## Exercise instructions
Counting the line with "describe, it, expect" as the last one, copy out the lines of the data exactly from the first onward.

START Provided information

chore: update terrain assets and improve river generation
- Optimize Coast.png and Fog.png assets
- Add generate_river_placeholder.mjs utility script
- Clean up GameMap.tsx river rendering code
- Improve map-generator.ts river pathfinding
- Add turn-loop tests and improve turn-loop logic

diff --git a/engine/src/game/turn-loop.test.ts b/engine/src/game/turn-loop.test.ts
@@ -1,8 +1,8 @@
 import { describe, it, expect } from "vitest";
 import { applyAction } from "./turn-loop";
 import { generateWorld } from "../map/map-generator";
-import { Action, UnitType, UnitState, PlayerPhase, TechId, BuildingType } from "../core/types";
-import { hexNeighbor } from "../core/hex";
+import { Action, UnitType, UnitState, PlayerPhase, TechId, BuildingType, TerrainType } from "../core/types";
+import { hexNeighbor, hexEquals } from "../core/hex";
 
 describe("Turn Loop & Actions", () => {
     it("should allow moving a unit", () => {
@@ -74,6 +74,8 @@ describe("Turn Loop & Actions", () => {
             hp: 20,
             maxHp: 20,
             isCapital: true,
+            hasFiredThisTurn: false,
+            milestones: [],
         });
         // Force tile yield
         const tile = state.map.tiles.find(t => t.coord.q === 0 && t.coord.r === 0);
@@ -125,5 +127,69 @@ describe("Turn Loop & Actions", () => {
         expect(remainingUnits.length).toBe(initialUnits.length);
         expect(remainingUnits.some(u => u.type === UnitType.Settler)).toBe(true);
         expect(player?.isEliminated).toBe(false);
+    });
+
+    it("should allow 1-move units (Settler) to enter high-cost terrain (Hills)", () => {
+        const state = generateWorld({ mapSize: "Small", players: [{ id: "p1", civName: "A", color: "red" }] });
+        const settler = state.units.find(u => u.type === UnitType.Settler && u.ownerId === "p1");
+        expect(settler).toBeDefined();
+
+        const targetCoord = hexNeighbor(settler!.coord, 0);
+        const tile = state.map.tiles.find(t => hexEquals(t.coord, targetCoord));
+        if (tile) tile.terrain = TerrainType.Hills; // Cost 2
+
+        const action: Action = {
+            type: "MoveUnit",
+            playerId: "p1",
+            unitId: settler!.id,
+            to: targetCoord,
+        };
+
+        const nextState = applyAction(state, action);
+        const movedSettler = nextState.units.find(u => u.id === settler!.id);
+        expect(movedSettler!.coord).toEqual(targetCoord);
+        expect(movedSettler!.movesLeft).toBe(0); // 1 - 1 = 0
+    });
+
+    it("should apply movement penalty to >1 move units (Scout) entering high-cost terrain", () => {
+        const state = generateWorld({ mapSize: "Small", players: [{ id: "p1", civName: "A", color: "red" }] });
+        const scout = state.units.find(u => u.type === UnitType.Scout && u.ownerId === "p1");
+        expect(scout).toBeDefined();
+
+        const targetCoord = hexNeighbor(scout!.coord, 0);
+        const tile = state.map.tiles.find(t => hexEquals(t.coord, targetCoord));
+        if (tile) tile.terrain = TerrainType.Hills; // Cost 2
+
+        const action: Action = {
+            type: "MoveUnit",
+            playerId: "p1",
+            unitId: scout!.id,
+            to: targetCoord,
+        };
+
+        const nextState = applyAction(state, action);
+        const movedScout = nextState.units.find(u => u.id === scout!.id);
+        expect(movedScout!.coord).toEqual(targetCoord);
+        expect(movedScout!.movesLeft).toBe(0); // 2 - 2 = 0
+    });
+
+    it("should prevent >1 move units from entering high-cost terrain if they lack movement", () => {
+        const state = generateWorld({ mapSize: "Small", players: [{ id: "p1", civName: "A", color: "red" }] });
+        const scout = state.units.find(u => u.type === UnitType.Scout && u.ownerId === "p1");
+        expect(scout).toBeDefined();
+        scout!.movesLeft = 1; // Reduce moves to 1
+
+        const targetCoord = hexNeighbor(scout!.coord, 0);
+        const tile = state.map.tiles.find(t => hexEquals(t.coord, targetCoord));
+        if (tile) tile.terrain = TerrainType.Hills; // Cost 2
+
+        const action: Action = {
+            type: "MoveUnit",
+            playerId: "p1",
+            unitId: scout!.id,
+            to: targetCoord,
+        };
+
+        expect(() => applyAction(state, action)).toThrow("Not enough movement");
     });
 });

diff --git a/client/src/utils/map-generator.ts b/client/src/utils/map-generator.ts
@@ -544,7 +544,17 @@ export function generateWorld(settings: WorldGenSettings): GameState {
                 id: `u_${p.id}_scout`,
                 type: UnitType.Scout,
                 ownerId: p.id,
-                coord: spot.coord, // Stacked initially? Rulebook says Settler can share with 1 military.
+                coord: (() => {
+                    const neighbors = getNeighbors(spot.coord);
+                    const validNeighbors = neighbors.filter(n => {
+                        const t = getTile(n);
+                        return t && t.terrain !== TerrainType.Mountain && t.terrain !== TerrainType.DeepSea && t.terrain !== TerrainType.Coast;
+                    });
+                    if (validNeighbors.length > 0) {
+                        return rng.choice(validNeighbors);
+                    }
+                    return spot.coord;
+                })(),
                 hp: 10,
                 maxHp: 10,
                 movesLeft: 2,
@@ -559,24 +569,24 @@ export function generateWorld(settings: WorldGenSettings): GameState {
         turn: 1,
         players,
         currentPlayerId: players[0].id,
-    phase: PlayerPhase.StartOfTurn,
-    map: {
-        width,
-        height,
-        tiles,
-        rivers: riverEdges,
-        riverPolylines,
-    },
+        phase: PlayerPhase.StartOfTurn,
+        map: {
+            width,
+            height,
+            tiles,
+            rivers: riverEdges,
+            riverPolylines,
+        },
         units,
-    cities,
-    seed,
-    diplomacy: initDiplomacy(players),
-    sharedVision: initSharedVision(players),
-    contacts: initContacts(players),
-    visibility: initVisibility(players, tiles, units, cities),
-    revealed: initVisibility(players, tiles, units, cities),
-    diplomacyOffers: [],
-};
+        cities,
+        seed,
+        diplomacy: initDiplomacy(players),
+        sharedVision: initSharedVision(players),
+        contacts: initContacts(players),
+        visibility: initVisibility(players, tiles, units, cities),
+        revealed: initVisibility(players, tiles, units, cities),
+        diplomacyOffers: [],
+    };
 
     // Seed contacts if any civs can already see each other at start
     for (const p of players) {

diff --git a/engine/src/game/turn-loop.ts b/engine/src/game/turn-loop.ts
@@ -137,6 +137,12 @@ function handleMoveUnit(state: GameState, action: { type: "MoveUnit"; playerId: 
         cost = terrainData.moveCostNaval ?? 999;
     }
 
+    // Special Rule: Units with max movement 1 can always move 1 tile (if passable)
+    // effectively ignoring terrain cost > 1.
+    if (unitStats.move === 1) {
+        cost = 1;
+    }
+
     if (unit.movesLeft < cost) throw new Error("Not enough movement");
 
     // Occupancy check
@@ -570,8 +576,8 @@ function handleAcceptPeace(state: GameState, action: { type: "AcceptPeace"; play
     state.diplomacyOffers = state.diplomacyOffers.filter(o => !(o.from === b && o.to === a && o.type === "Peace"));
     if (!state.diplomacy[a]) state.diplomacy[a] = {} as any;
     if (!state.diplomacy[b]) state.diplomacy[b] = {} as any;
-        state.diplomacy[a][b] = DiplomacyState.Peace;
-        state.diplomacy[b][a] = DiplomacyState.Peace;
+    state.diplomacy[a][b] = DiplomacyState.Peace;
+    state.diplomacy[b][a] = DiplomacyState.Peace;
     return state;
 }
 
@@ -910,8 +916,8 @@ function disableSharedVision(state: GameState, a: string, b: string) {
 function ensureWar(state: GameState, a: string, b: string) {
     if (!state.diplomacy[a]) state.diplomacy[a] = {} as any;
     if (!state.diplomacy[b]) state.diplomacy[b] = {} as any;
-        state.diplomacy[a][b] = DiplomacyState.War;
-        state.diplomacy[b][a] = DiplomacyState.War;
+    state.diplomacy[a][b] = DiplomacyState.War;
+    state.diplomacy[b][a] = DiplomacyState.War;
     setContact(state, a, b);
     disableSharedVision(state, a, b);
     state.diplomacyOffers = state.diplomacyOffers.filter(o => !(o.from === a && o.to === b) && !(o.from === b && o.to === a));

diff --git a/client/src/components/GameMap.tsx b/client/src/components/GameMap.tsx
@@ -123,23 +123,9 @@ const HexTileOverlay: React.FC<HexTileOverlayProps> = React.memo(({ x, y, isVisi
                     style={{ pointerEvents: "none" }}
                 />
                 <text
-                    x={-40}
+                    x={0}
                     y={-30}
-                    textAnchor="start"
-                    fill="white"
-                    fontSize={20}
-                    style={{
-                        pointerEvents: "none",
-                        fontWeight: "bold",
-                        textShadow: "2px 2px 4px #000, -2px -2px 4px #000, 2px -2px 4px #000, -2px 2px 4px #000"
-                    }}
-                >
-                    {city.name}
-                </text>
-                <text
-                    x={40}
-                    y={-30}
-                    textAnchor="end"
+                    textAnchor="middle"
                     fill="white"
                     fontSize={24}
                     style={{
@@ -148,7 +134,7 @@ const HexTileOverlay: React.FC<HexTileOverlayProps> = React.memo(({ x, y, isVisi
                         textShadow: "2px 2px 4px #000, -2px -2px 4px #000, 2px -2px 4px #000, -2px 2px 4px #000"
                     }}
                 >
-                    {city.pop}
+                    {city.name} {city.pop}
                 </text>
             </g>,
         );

END Provided information

## Answer
chore: update terrain assets and improve river generation
- Optimize Coast.png and Fog.png assets
- Add generate_river_placeholder.mjs utility script
- Clean up GameMap.tsx river rendering code
- Improve map-generator.ts river pathfinding
- Add turn-loop tests and improve turn-loop logic

diff --git a/engine/src/game/turn-loop.test.ts b/engine/src/game/turn-loop.test.ts
@@ -1,8 +1,8 @@
 import { describe, it, expect } from "vitest";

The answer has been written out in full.